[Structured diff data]
________________

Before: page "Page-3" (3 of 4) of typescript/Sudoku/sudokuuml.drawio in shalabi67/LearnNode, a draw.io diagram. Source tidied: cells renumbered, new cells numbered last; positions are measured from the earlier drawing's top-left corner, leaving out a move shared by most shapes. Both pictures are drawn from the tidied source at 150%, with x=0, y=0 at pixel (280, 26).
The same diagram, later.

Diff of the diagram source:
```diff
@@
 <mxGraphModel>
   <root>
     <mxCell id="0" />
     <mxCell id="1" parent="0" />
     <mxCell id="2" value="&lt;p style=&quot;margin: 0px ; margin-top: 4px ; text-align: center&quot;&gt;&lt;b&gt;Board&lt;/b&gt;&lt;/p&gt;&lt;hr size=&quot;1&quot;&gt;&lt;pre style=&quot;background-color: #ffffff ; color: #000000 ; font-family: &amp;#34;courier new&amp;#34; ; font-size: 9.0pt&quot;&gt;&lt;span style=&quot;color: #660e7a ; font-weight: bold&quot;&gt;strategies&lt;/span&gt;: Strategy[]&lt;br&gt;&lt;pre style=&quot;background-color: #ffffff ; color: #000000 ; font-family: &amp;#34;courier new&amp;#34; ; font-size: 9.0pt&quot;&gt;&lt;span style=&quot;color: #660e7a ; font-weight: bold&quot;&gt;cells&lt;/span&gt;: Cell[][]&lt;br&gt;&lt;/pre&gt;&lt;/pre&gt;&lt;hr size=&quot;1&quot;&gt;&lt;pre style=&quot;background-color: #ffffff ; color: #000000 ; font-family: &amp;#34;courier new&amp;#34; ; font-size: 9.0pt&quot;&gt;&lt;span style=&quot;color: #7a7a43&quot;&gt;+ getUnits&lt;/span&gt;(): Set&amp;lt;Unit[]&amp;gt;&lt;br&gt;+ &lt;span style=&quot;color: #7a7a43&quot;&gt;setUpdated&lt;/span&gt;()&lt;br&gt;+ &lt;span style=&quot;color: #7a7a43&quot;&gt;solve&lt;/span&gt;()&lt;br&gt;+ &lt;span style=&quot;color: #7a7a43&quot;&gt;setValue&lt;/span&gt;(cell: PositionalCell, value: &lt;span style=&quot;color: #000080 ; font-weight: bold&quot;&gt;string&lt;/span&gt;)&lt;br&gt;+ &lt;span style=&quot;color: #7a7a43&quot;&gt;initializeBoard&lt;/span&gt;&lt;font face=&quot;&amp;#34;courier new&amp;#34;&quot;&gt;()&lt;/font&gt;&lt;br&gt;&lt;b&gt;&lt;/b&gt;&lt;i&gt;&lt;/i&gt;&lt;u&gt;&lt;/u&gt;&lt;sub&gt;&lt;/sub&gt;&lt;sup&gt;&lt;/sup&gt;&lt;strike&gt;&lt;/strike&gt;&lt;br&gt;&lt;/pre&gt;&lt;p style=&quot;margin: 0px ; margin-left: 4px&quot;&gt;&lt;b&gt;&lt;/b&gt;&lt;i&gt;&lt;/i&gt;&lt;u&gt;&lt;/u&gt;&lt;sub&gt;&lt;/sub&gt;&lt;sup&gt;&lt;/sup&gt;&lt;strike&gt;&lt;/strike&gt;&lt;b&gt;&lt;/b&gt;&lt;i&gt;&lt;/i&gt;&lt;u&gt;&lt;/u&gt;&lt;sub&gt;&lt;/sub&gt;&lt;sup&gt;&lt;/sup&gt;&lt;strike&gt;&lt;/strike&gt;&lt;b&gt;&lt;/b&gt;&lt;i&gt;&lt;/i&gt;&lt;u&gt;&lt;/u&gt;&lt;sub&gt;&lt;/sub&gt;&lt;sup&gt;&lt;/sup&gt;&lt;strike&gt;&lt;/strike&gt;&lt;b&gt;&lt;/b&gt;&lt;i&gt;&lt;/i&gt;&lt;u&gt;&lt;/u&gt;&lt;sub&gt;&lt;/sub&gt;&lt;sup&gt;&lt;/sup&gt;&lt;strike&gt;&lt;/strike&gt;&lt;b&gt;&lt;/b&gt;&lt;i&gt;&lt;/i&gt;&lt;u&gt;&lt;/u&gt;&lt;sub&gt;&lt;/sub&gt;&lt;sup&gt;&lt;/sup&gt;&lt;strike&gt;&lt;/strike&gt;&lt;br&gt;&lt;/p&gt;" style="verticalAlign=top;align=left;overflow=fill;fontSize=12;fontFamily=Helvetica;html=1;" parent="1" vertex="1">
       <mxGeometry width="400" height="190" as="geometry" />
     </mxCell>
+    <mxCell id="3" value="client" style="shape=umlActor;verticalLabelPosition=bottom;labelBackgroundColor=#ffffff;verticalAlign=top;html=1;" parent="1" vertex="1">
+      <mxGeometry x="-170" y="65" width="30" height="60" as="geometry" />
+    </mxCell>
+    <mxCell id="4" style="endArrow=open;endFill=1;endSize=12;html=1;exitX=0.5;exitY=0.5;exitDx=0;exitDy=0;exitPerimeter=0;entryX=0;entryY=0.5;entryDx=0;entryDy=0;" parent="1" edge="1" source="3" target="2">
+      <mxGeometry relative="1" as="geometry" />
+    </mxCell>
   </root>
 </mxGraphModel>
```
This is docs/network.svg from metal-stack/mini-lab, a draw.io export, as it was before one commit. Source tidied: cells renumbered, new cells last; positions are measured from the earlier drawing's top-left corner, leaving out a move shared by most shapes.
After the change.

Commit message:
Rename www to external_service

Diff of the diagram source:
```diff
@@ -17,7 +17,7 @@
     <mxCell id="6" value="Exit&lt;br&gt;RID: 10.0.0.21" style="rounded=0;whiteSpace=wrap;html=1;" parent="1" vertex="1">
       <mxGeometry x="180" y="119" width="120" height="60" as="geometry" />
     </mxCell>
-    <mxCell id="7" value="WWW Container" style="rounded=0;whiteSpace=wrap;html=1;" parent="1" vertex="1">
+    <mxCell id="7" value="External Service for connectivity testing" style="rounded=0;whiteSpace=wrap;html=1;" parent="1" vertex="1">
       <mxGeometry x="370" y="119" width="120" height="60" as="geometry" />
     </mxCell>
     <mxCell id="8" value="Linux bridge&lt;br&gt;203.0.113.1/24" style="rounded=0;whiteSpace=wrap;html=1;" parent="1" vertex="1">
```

________________

> _EXERCISE DESCRIPTION_
Give the data again, exactly.

> _EXERCISE RESULT_
Before: page "Page-3" (3 of 4) of typescript/Sudoku/sudokuuml.drawio in shalabi67/LearnNode, a draw.io diagram. Source tidied: cells renumbered, new cells numbered last; positions are measured from the earlier drawing's top-left corner, leaving out a move shared by most shapes. Both pictures are drawn from the tidied source at 150%, with x=0, y=0 at pixel (280, 26).
The same diagram, later.

Diff of the diagram source:
```diff
@@
 <mxGraphModel>
   <root>
     <mxCell id="0" />
     <mxCell id="1" parent="0" />
     <mxCell id="2" value="&lt;p style=&quot;margin: 0px ; margin-top: 4px ; text-align: center&quot;&gt;&lt;b&gt;Board&lt;/b&gt;&lt;/p&gt;&lt;hr size=&quot;1&quot;&gt;&lt;pre style=&quot;background-color: #ffffff ; color: #000000 ; font-family: &amp;#34;courier new&amp;#34; ; font-size: 9.0pt&quot;&gt;&lt;span style=&quot;color: #660e7a ; font-weight: bold&quot;&gt;strategies&lt;/span&gt;: Strategy[]&lt;br&gt;&lt;pre style=&quot;background-color: #ffffff ; color: #000000 ; font-family: &amp;#34;courier new&amp;#34; ; font-size: 9.0pt&quot;&gt;&lt;span style=&quot;color: #660e7a ; font-weight: bold&quot;&gt;cells&lt;/span&gt;: Cell[][]&lt;br&gt;&lt;/pre&gt;&lt;/pre&gt;&lt;hr size=&quot;1&quot;&gt;&lt;pre style=&quot;background-color: #ffffff ; color: #000000 ; font-family: &amp;#34;courier new&amp;#34; ; font-size: 9.0pt&quot;&gt;&lt;span style=&quot;color: #7a7a43&quot;&gt;+ getUnits&lt;/span&gt;(): Set&amp;lt;Unit[]&amp;gt;&lt;br&gt;+ &lt;span style=&quot;color: #7a7a43&quot;&gt;setUpdated&lt;/span&gt;()&lt;br&gt;+ &lt;span style=&quot;color: #7a7a43&quot;&gt;solve&lt;/span&gt;()&lt;br&gt;+ &lt;span style=&quot;color: #7a7a43&quot;&gt;setValue&lt;/span&gt;(cell: PositionalCell, value: &lt;span style=&quot;color: #000080 ; font-weight: bold&quot;&gt;string&lt;/span&gt;)&lt;br&gt;+ &lt;span style=&quot;color: #7a7a43&quot;&gt;initializeBoard&lt;/span&gt;&lt;font face=&quot;&amp;#34;courier new&amp;#34;&quot;&gt;()&lt;/font&gt;&lt;br&gt;&lt;b&gt;&lt;/b&gt;&lt;i&gt;&lt;/i&gt;&lt;u&gt;&lt;/u&gt;&lt;sub&gt;&lt;/sub&gt;&lt;sup&gt;&lt;/sup&gt;&lt;strike&gt;&lt;/strike&gt;&lt;br&gt;&lt;/pre&gt;&lt;p style=&quot;margin: 0px ; margin-left: 4px&quot;&gt;&lt;b&gt;&lt;/b&gt;&lt;i&gt;&lt;/i&gt;&lt;u&gt;&lt;/u&gt;&lt;sub&gt;&lt;/sub&gt;&lt;sup&gt;&lt;/sup&gt;&lt;strike&gt;&lt;/strike&gt;&lt;b&gt;&lt;/b&gt;&lt;i&gt;&lt;/i&gt;&lt;u&gt;&lt;/u&gt;&lt;sub&gt;&lt;/sub&gt;&lt;sup&gt;&lt;/sup&gt;&lt;strike&gt;&lt;/strike&gt;&lt;b&gt;&lt;/b&gt;&lt;i&gt;&lt;/i&gt;&lt;u&gt;&lt;/u&gt;&lt;sub&gt;&lt;/sub&gt;&lt;sup&gt;&lt;/sup&gt;&lt;strike&gt;&lt;/strike&gt;&lt;b&gt;&lt;/b&gt;&lt;i&gt;&lt;/i&gt;&lt;u&gt;&lt;/u&gt;&lt;sub&gt;&lt;/sub&gt;&lt;sup&gt;&lt;/sup&gt;&lt;strike&gt;&lt;/strike&gt;&lt;b&gt;&lt;/b&gt;&lt;i&gt;&lt;/i&gt;&lt;u&gt;&lt;/u&gt;&lt;sub&gt;&lt;/sub&gt;&lt;sup&gt;&lt;/sup&gt;&lt;strike&gt;&lt;/strike&gt;&lt;br&gt;&lt;/p&gt;" style="verticalAlign=top;align=left;overflow=fill;fontSize=12;fontFamily=Helvetica;html=1;" parent="1" vertex="1">
       <mxGeometry width="400" height="190" as="geometry" />
     </mxCell>
+    <mxCell id="3" value="client" style="shape=umlActor;verticalLabelPosition=bottom;labelBackgroundColor=#ffffff;verticalAlign=top;html=1;" parent="1" vertex="1">
+      <mxGeometry x="-170" y="65" width="30" height="60" as="geometry" />
+    </mxCell>
+    <mxCell id="4" style="endArrow=open;endFill=1;endSize=12;html=1;exitX=0.5;exitY=0.5;exitDx=0;exitDy=0;exitPerimeter=0;entryX=0;entryY=0.5;entryDx=0;entryDy=0;" parent="1" edge="1" source="3" target="2">
+      <mxGeometry relative="1" as="geometry" />
+    </mxCell>
   </root>
 </mxGraphModel>
```
This is docs/network.svg from metal-stack/mini-lab, a draw.io export, as it was before one commit. Source tidied: cells renumbered, new cells last; positions are measured from the earlier drawing's top-left corner, leaving out a move shared by most shapes.
After the change.

Commit message:
Rename www to external_service

Diff of the diagram source:
```diff
@@ -17,7 +17,7 @@
     <mxCell id="6" value="Exit&lt;br&gt;RID: 10.0.0.21" style="rounded=0;whiteSpace=wrap;html=1;" parent="1" vertex="1">
       <mxGeometry x="180" y="119" width="120" height="60" as="geometry" />
     </mxCell>
-    <mxCell id="7" value="WWW Container" style="rounded=0;whiteSpace=wrap;html=1;" parent="1" vertex="1">
+    <mxCell id="7" value="External Service for connectivity testing" style="rounded=0;whiteSpace=wrap;html=1;" parent="1" vertex="1">
       <mxGeometry x="370" y="119" width="120" height="60" as="geometry" />
     </mxCell>
     <mxCell id="8" value="Linux bridge&lt;br&gt;203.0.113.1/24" style="rounded=0;whiteSpace=wrap;html=1;" parent="1" vertex="1">
```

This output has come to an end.